More needs to be done to address the gender pay gap but to blame employers for the pay disparity between men and women is a little unfair. The gender pay gap is due, largely, to the choices that men and women make about how they will balance the needs of their children with the need to earn enough money to support their lifestyles. Even in 2010, these choices are underpinned by deeply ingrained social attitudes. Forcing employers to publish data on gender pay gaps is unlikely to do much to solve the problem. Doing so implies that employers are to blame for pay inequalities. That might have been true thirty-five years ago but the causes of the gender pay gap are now largely due to factors outside their control.
Update: This report from Canada, entitled CAREER INTERRUPTED: The Economic Impact of Motherhood, has similar findings based on Canadian data:
Research shows that women that have never been married and/or are not mothers tend to have less conflicts in their career development, such that their wage gap with men is relatively small. The same holds for men and women at younger ages (18-24), when they are new entrants to the job market with similar skills, experience and education. The observed wage gap starts to widen noticeably as women enter the 25-34 age bracket, and then further in the 35-44 age bracket.

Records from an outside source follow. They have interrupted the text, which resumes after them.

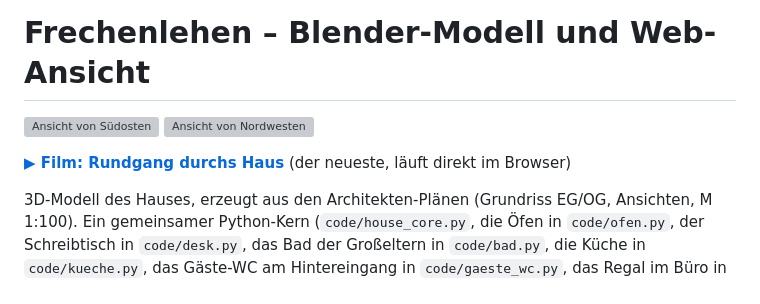
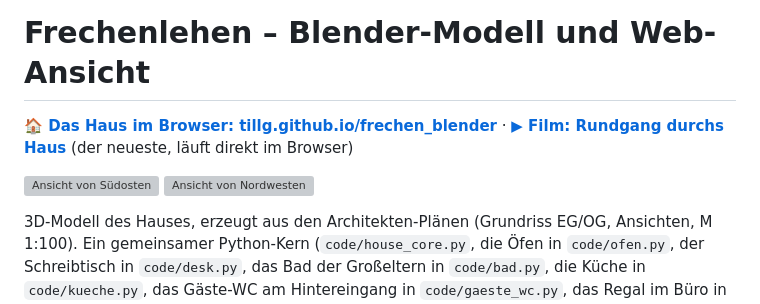
Before and after one commit to tillg/frechen_blender, a Markdown page: README.md, the part around the change. Rendered like a GitHub page; grey boxes are pictures that could not be loaded.

Commit message:
README: Link zur Web-Ansicht (tillg.github.io/frechen_blender) ganz oben, neben dem Film

```diff
--- a/README.md
+++ b/README.md
@@ -1,9 +1,9 @@
 # Frechenlehen – Blender-Modell und Web-Ansicht
+
+**[🏠 Das Haus im Browser: tillg.github.io/frechen_blender](https://tillg.github.io/frechen_blender)** · **[▶ Film: Rundgang durchs Haus](https://tillg.github.io/frechen_blender/rundgang.mp4)** (der neueste, läuft direkt im Browser)
 
 ![Ansicht von Südosten](docs/images/ansicht_suedost.png)
 ![Ansicht von Nordwesten](docs/images/ansicht_nordwest.png)
-
-**[▶ Film: Rundgang durchs Haus](https://tillg.github.io/frechen_blender/rundgang.mp4)** (der neueste, läuft direkt im Browser)
 
 3D-Modell des Hauses, erzeugt aus den Architekten-Plänen (Grundriss EG/OG, Ansichten, M 1:100).
 Ein gemeinsamer Python-Kern (`code/house_core.py`, die Öfen in `code/ofen.py`, der Schreibtisch in `code/desk.py`, das Bad der Großeltern in `code/bad.py`, die Küche in `code/kueche.py`, das Gäste-WC am Hintereingang in `code/gaeste_wc.py`, das Regal im Büro in `code/regal.py`) beschreibt das Haus; daraus entstehen das
```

This lends itself to the conclusion that the gender gap is actually more representative of a motherhood wage gap.
Interestingly, the authors also believe that female participation in the labour market has plateaued and they predict that the percentage of Canadian women in the workforce will decline by around ten percent between now and 2050. Irritatingly, they don’t really explain their reasons for that conclusion.